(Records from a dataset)
Segment Open

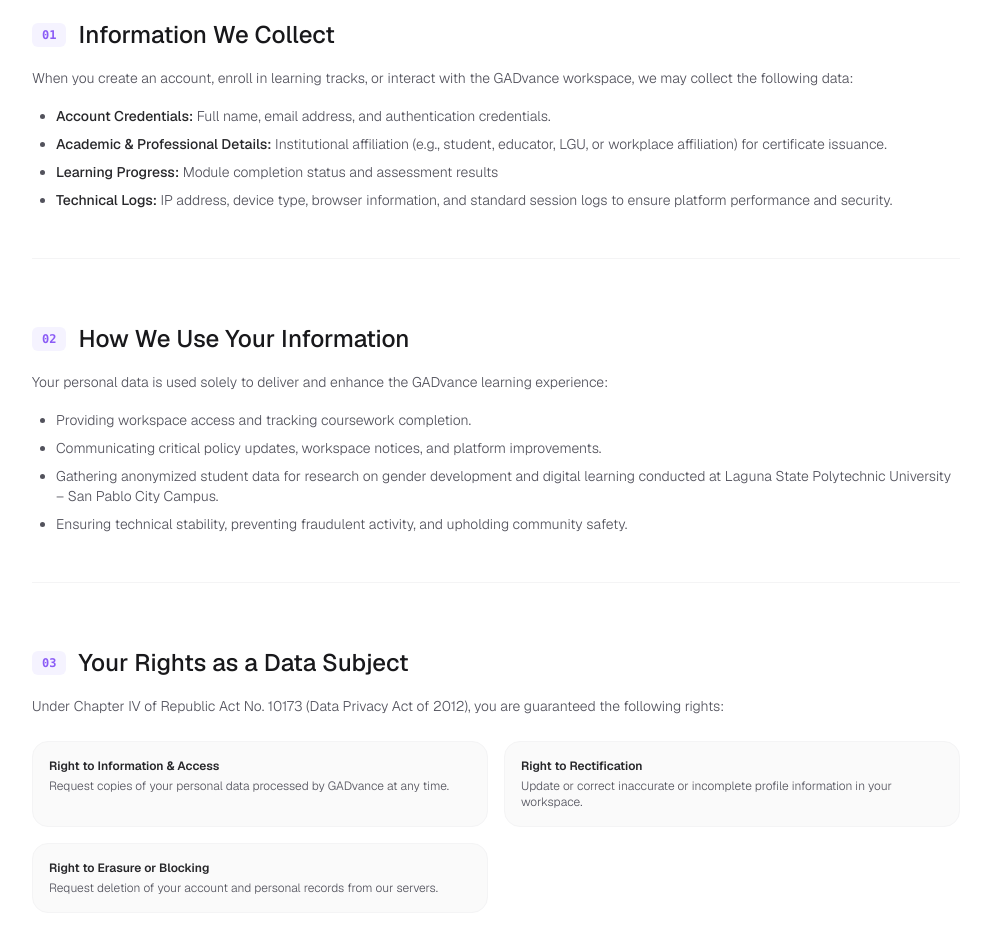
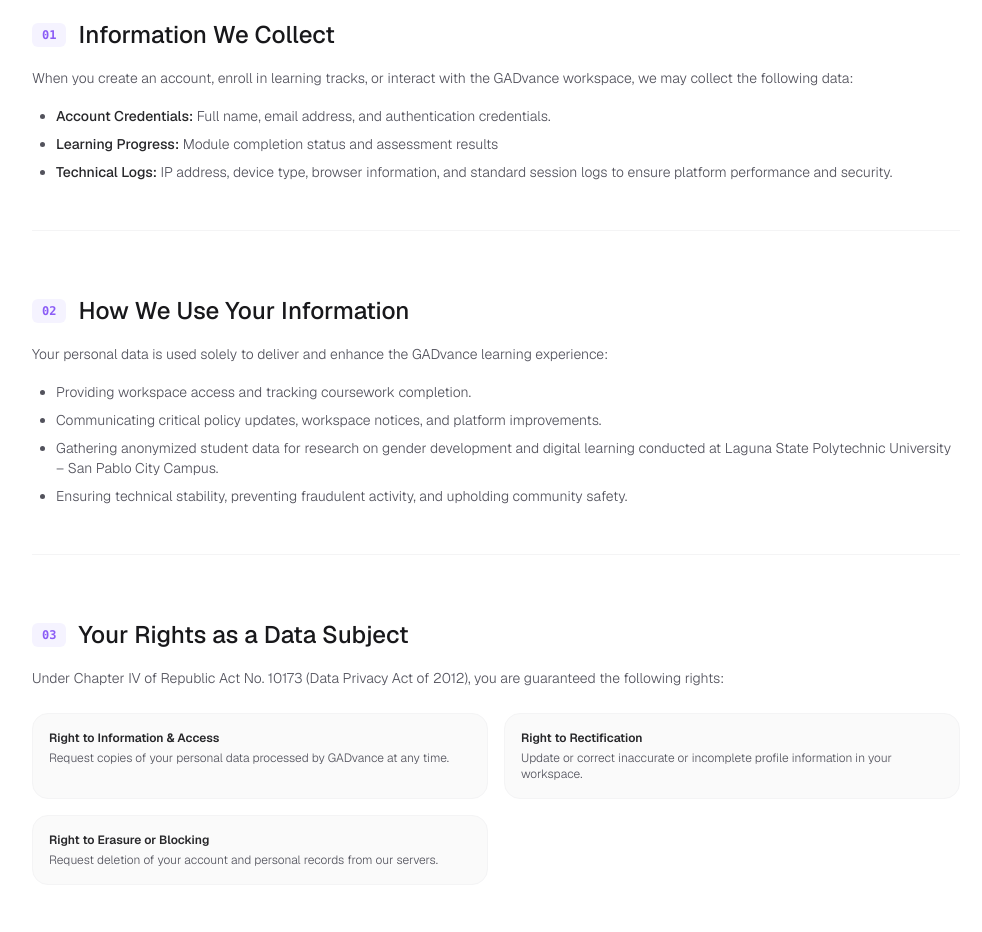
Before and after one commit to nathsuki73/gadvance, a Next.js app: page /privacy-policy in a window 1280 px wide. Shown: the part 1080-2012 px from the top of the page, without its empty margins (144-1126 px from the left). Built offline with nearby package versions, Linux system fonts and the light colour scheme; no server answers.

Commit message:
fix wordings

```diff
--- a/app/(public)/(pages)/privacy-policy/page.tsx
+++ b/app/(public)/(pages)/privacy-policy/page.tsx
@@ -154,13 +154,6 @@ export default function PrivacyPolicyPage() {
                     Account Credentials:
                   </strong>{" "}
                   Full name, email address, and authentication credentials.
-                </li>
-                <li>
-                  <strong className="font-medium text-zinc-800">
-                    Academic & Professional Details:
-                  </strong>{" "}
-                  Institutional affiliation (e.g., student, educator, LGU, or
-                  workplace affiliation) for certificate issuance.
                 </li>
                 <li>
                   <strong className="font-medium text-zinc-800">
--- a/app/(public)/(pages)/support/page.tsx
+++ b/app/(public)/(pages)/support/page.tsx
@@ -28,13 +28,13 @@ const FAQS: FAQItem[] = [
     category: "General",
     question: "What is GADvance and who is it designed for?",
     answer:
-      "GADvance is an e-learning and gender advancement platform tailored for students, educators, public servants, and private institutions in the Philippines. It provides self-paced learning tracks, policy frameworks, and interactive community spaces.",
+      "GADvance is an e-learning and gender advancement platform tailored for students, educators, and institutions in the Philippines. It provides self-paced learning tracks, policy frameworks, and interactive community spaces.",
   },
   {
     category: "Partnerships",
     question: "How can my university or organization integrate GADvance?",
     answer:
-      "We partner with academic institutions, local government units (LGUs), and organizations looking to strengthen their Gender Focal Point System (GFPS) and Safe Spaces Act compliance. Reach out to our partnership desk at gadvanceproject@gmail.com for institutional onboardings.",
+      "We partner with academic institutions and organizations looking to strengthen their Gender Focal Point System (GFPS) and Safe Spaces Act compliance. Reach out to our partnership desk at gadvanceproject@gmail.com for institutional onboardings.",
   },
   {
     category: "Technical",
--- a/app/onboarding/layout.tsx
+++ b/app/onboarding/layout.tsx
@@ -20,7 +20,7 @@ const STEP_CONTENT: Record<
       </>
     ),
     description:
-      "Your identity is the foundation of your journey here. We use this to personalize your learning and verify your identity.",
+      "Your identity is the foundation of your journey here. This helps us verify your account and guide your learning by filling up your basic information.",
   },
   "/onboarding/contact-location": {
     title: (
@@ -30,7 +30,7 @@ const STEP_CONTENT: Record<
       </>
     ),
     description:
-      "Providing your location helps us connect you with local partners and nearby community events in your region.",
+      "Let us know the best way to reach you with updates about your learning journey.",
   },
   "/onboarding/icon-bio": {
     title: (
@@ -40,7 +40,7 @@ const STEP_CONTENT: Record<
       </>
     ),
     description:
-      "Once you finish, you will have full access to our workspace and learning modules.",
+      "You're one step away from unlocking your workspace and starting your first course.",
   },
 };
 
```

Segment Closed
Segment Open

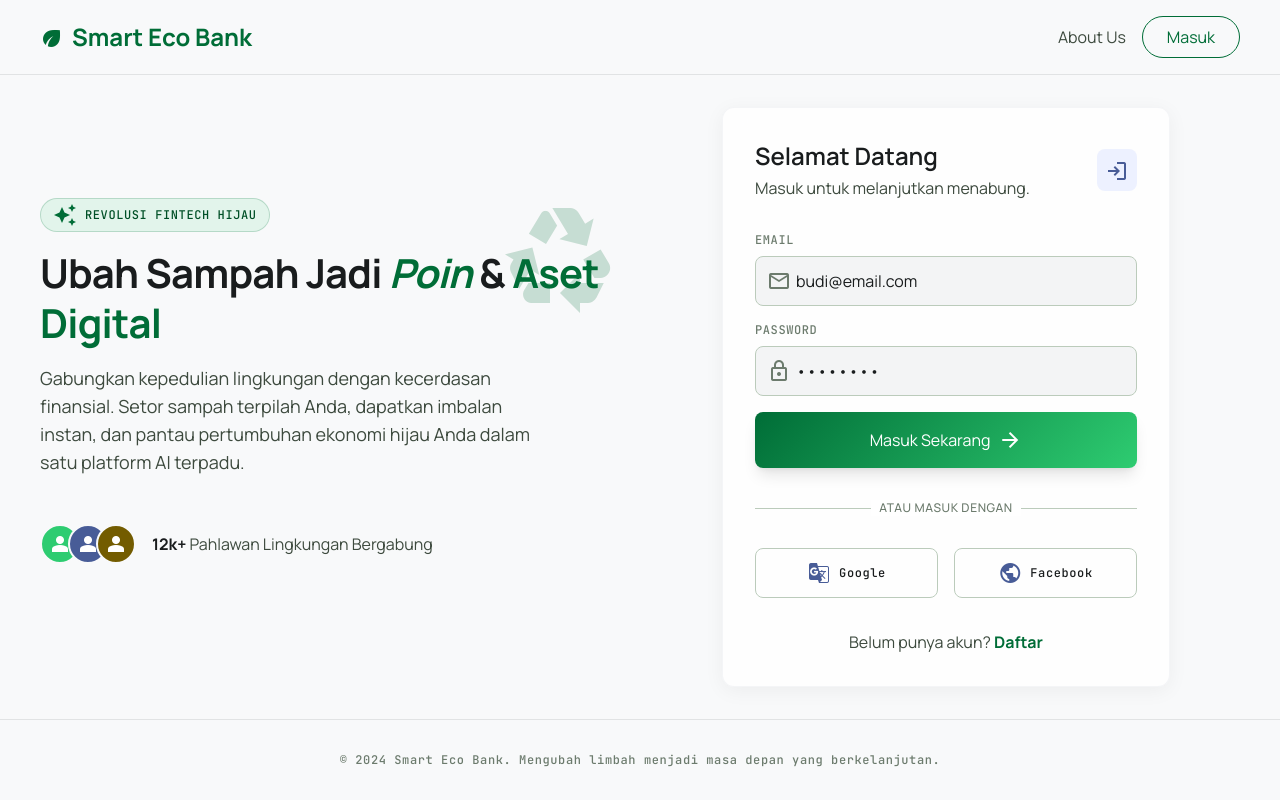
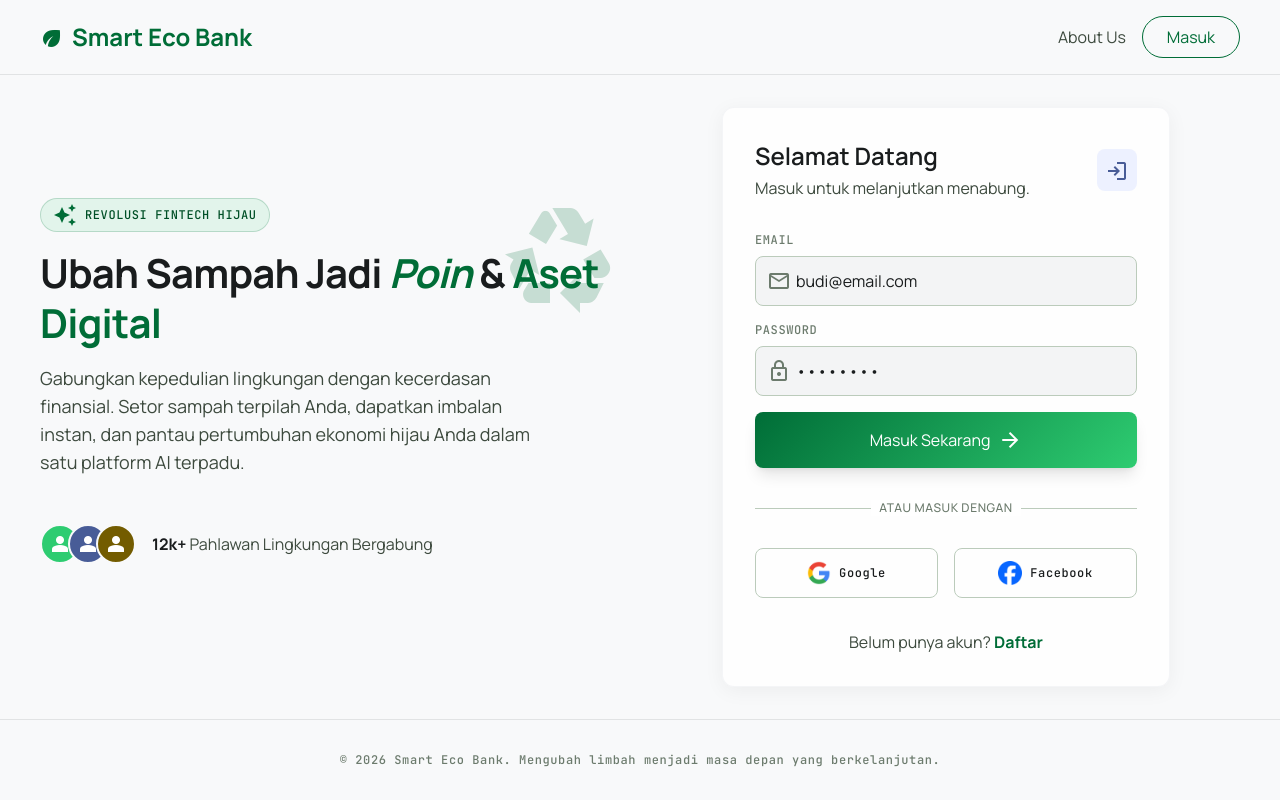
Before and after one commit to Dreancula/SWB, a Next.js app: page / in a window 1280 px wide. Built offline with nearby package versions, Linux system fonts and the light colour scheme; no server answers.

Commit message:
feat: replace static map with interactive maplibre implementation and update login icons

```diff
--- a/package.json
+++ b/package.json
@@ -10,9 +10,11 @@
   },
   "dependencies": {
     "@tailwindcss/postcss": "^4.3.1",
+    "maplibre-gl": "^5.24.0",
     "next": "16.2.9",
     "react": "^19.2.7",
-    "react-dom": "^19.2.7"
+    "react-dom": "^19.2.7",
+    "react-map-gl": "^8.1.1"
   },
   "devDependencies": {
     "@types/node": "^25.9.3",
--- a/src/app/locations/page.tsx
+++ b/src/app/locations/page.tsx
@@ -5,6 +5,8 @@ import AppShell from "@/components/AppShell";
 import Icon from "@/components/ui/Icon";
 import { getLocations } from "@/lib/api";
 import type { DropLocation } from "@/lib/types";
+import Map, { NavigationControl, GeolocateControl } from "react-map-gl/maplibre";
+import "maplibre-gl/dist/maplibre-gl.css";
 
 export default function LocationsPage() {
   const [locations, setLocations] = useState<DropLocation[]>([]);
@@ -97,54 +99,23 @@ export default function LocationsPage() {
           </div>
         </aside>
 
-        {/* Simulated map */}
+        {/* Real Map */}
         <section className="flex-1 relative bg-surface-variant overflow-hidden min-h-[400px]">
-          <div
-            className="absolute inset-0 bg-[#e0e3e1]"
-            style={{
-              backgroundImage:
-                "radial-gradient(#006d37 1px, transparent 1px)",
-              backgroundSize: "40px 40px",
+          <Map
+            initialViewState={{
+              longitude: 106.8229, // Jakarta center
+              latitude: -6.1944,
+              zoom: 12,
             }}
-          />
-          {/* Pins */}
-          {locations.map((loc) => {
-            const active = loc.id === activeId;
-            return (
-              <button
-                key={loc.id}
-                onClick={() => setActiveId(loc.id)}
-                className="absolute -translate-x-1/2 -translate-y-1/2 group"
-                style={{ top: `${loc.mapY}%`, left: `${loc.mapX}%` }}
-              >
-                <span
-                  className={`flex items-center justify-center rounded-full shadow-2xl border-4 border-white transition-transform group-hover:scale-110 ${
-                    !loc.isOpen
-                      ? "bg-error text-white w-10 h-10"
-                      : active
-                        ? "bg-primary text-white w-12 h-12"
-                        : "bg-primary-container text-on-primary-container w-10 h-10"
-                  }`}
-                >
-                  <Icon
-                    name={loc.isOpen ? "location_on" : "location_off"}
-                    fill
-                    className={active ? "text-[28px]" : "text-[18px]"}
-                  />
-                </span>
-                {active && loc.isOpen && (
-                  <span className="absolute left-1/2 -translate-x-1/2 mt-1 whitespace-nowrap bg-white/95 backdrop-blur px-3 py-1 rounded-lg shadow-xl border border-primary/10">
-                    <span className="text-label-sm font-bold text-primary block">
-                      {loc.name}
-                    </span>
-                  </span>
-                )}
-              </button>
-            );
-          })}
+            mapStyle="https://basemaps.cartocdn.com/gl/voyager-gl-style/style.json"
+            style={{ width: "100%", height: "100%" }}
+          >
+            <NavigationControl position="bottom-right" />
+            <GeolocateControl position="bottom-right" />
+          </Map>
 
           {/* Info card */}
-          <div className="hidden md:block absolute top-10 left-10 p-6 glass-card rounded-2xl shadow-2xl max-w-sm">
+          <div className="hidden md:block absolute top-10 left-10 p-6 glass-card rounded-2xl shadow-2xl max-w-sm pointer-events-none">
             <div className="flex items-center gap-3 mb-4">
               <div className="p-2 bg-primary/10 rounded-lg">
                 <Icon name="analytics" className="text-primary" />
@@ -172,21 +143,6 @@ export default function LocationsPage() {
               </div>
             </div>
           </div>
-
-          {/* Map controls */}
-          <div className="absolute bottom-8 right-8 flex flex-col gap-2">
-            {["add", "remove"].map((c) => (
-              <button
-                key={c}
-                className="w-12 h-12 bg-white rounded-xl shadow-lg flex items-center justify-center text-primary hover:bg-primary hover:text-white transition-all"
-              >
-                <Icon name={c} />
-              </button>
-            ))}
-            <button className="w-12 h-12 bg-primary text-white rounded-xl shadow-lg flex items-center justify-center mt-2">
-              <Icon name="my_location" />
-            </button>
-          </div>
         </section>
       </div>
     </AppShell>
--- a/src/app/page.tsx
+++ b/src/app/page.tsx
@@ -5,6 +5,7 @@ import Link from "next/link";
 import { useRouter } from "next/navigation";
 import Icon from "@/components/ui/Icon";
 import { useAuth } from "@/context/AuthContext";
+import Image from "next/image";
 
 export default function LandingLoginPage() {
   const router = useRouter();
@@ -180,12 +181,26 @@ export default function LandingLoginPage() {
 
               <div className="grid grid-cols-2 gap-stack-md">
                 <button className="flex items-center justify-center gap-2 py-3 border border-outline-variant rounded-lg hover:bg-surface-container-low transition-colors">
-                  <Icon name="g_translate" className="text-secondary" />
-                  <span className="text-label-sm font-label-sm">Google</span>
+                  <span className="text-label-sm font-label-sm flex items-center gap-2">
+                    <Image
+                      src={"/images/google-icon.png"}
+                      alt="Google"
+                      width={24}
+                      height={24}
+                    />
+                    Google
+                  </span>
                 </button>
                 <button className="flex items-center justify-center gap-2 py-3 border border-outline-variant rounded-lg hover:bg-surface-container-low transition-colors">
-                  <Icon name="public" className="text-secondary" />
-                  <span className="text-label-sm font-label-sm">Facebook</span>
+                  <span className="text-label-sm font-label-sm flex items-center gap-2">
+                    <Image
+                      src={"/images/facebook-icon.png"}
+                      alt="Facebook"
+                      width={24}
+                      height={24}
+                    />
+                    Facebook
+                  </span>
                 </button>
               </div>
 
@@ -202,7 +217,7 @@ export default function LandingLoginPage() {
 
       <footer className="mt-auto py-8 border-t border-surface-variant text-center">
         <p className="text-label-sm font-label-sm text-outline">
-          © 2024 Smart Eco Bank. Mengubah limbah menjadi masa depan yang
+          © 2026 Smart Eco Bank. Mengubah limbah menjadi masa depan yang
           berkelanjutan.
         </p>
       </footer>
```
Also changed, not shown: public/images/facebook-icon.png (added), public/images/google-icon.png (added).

Segment Closed

**ASSIGNMENT:**
With "LocationsPage" as the string to find, copy every line of the records that holds it.

**SOLUTION FOR THIS PROBLEM:**
 export default function LocationsPage() {
@@ -97,54 +99,23 @@ export default function LocationsPage() {
@@ -172,21 +143,6 @@ export default function LocationsPage() {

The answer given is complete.